For the past few posts, I’ve delved into different directors and actors and genres, but I feel like that I have vaguely touched on the different looks and feels of films. When I go to a movie, I find myself more engrossed in the film not just by the characters and story lines but also by the camera angles and the different costumes, which I feel take on a role of their own. This past weekend, I watched “Collateral” and “Public Enemies,” both directed by Michael Mann. While both very different in looks costume-wise and storyline, I couldn’t help but notice the unusual style of camerawork. Mann shot most of “Collateral” and all of “Public Enemies” with an HD formatted camera, which in the movie business is not used a whole lot. Quick history lesson: most films are shot with a 35 millimeter film camera, which has been the standard since its introduction in 1892. An HD format camera is one most people have today to record stuff and upload to YouTube.

Many times, the only time I see an HD formatted film is if its independent or kinda has that more independent feel to it, like “Up in the Air” or “The Social Network,” which aren’t really independent but the usual camera style doesn’t really fit with these styles of movies, which are mostly character based, not a whole lot of action. So, when I watched “Public Enemies,” this huge noir crime film, the HD look really through me off at first because I felt like I was watching Johnny Depp and Christian Bale in a film student’s end of the year project. I never looked at a crime film being done this way before.
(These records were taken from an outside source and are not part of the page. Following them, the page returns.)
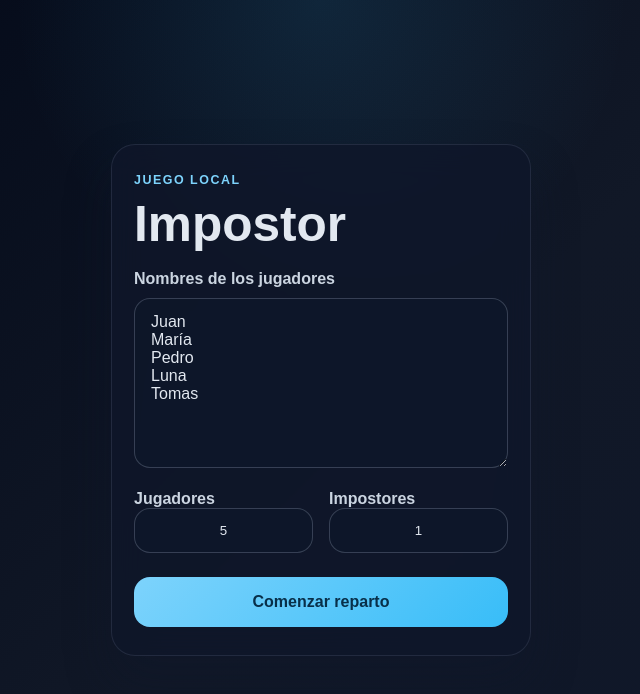
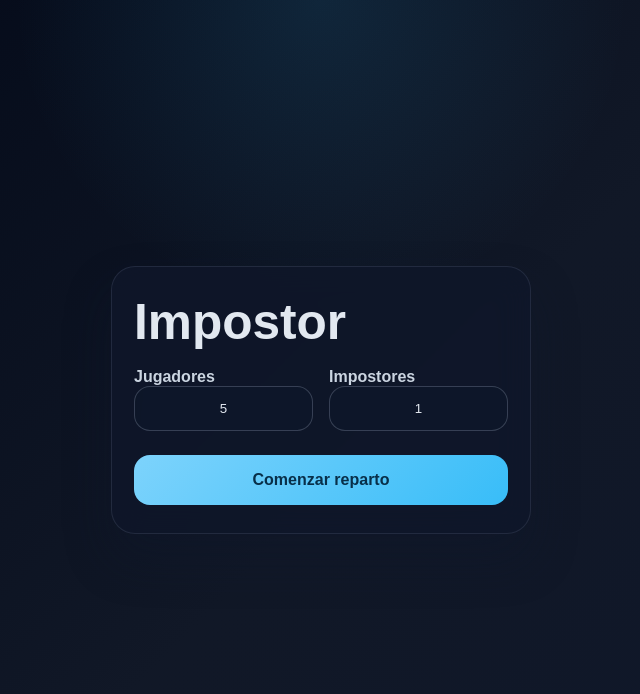
Before and after one commit to Ace0467/impostor, a Next.js app: page / in a window 1280 px wide. Shown: the top 694 px of the page, without its empty margins (319-959 px from the left). Built offline with nearby package versions, Linux system fonts and the light colour scheme.

Commit message:
Remove local label and genericize player names

```diff
--- a/app/page.tsx
+++ b/app/page.tsx
@@ -82,7 +82,6 @@ function buildPlayers(names: string[], impostorCount: number): Player[] {
 }
 
 export default function Home() {
-  const [namesInput, setNamesInput] = useState("Juan\nMaría\nPedro\nLuna\nTomas");
   const [playerCount, setPlayerCount] = useState(5);
   const [impostorCount, setImpostorCount] = useState(1);
   const [players, setPlayers] = useState<Player[]>([]);
@@ -93,13 +92,10 @@ export default function Home() {
   const currentPlayer = players[currentIndex];
   const maxImpostorCount = Math.max(1, playerCount - 1);
 
-  const canStart = useMemo(() => {
-    const count = namesInput
-      .split("\n")
-      .map((name) => name.trim())
-      .filter(Boolean).length;
-    return playerCount >= 2 && count > 0 && impostorCount >= 1 && impostorCount < playerCount;
-  }, [impostorCount, namesInput, playerCount]);
+  const canStart = useMemo(
+    () => playerCount >= 2 && impostorCount >= 1 && impostorCount < playerCount,
+    [impostorCount, playerCount]
+  );
 
   function handlePlayerCountChange(nextCount: number) {
     setPlayerCount(nextCount);
@@ -107,28 +103,17 @@ export default function Home() {
   }
 
   function handleStart() {
-    const providedNames = namesInput
-      .split("\n")
-      .map((name) => name.trim())
-      .filter(Boolean);
-
-    const finalNames = [...providedNames];
-    while (finalNames.length < playerCount) {
-      finalNames.push(`Jugador ${finalNames.length + 1}`);
-    }
-
-    const names = finalNames.slice(0, playerCount);
-
-    if (names.length < 2) {
+    if (playerCount < 2) {
       setError("Necesitás al menos 2 jugadores para empezar.");
       return;
     }
 
-    if (impostorCount < 1 || impostorCount >= names.length) {
+    if (impostorCount < 1 || impostorCount >= playerCount) {
       setError("La cantidad de impostores debe ser mayor que 0 y menor que la cantidad de jugadores.");
       return;
     }
 
+    const names = Array.from({ length: playerCount }, (_, index) => `Jugador ${index + 1}`);
     const builtPlayers = buildPlayers(names, impostorCount);
     setPlayers(builtPlayers);
     setCurrentIndex(0);
@@ -157,18 +142,7 @@ export default function Home() {
     <main className="app-shell">
       {phase === "setup" && (
         <section className="panel">
-          <p className="eyebrow">Juego local</p>
           <h1>Impostor</h1>
-          <label className="field-label" htmlFor="names">
-            Nombres de los jugadores
-          </label>
-          <textarea
-            id="names"
-            className="names-input"
-            value={namesInput}
-            onChange={(event) => setNamesInput(event.target.value)}
-            placeholder="Juan&#10;María&#10;Pedro"
-          />
 
           <div className="settings-row settings-row-selects">
             <div className="select-group">
```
Tom Cruise in “Collateral” was even a stretch for me at times because, again, it looked so new and fresh that I thought he must have taken a pay cut to be in this film, but I could see “Collateral” better this way because that movie really is more character based between Cruise and Foxx and the dynamic of the conversations they have. I will always be impressed by the new tactics of this decade being used by well-known directors to create something fresh.